Here are a dozen effective suggestions for safer summertime flying
Most new-production and many high-performance aircraft have fuel-injected engines. There are some advantages of fuel injection over carburetion, but one drawback is that injected engines can be difficult to start when hot. Fuel vaporizing in fuel pumps and lines needs to be purged before the engine can fire. Here’s where a good read through the Pilot Operating Handbook (POH) is worthwhile—it should contain a hot-start procedure that takes into account the airplane’s design and make of its fuel-injection system. What is good hot-starting practice in some types can be downright damaging in others.
As the warm weather arrives, your airplane’s performance can really suffer

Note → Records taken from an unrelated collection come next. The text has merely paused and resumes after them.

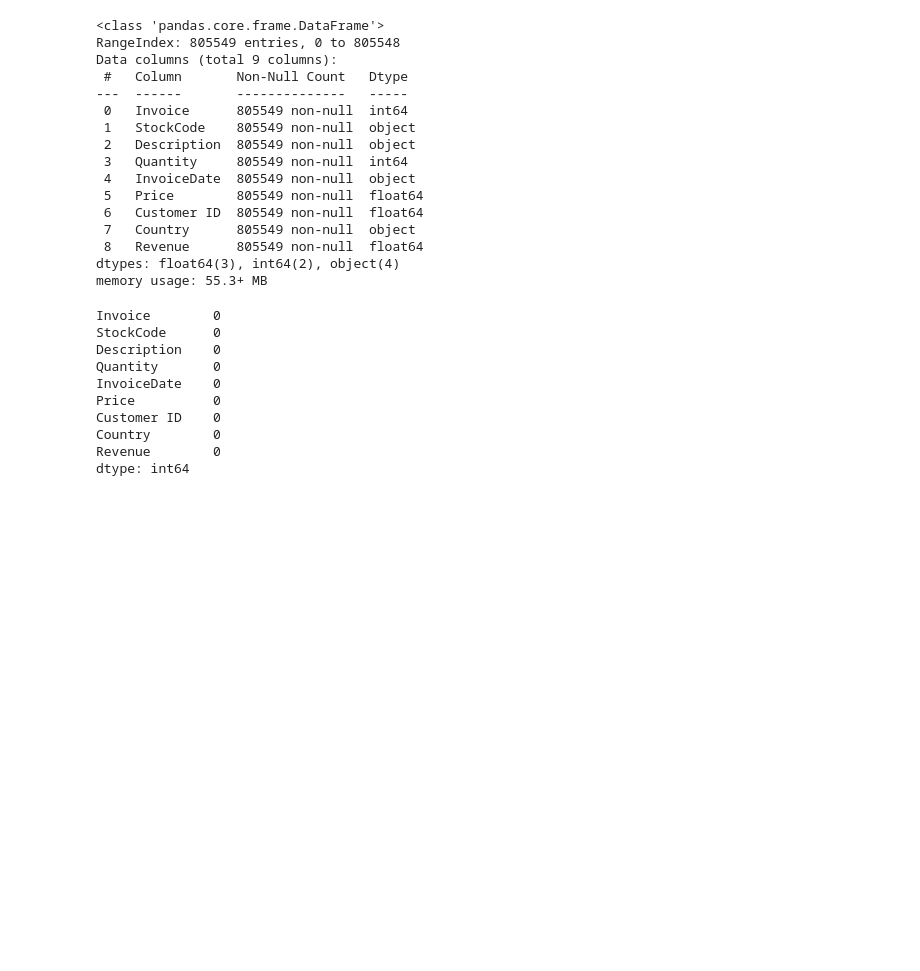
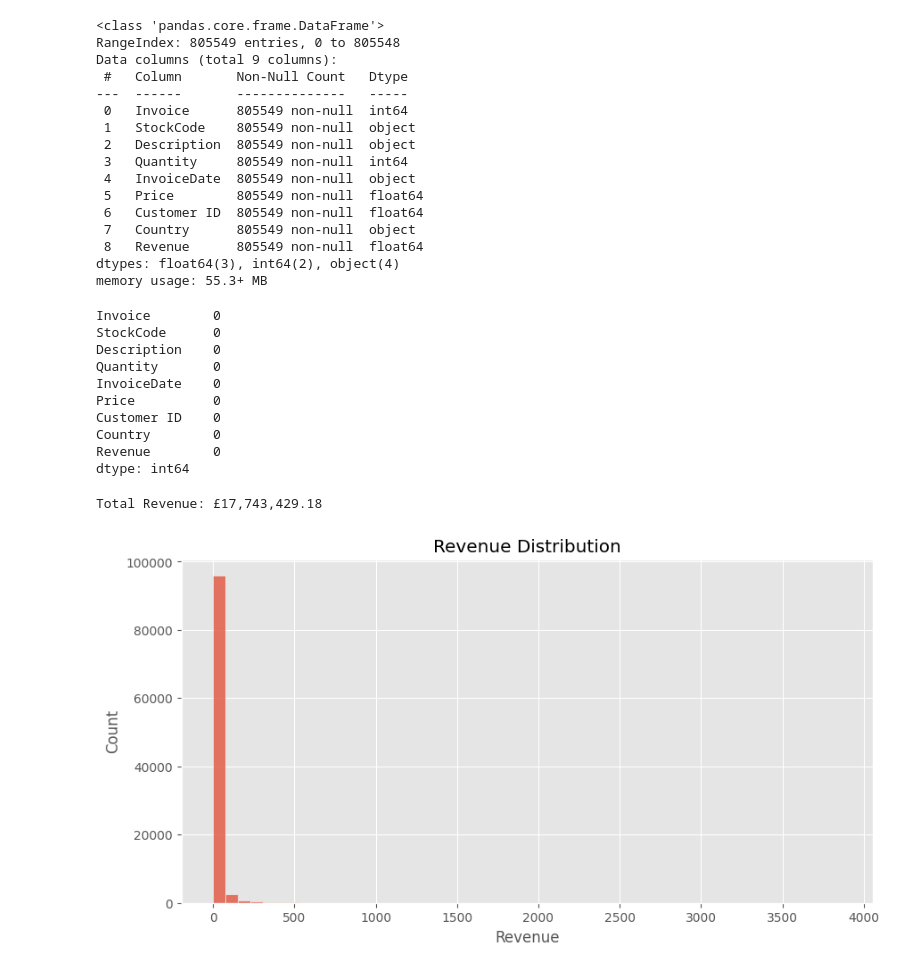
Before and after one commit to shrishraddha214/NeuralRetail-Analytics-Platform, a Jupyter notebook: notebooks/00_EDA.ipynb, the cells around one changed output. Drawn from its saved outputs; the diff is of its cells as text; code cells hidden in the pictures; blank space fills up the shorter version.

```diff
--- a/notebooks/00_EDA.ipynb
+++ b/notebooks/00_EDA.ipynb
@@ -56,3 +56,29 @@ Revenue        0
 dtype: int64
 # %%
 df["InvoiceDate"] = pd.to_datetime(df["InvoiceDate"])
+# %%
+total_revenue = df["Revenue"].sum()
+
+print(
+    f"Total Revenue: £{total_revenue:,.2f}"
+)
+# %% [output]
+Total Revenue: £17,743,429.18
+# %%
+sample_df = df.sample(
+    n=min(100000, len(df)),
+    random_state=42
+)
+
+plt.figure(figsize=(10,5))
+
+sns.histplot(
+    sample_df["Revenue"],
+    bins=50
+)
+
+plt.title("Revenue Distribution")
+
+plt.show()
+# %% [output]
+[figure, added]
```
Also changed, not shown: parts of 28 cells of this notebook, 2 other files.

It can prevent you from taking off from the same runway you did the day before. It will sap power from your engine. It can eliminate any chance of a climb rate on departure. It can drastically increase your takeoff and landing rolls. What aviation phenomenon has this much power over your flying? Density altitude. And if you fly without paying it due attention, you may find yourself staring down the end of a runway without hope of stopping or taking off. Even if you do make it in the air, high-density altitudes can cause you to quickly meet up with terrain that has a gradient superior to your ascent.
Second only to landings, problems at the beginning of the flight offer a multitude of challenges
Even though a takeoff requires only 2% or 3% of a typical flight’s duration, the maneuver produces more than one-fourth of our light-plane accidents. A significant portion of these departure mishaps occur on the ground during the takeoff run—most often the result of a pilot’s loss of directional control.
Since air carriers fly night and day all over the world, they know how to prepare efficiently
A friend of mine recently asked me if I actually did a weight-and-balance calculation before every flight. When I answered yes, he seemed somewhat taken aback. “Really?!” he quizzed, somewhat perplexed.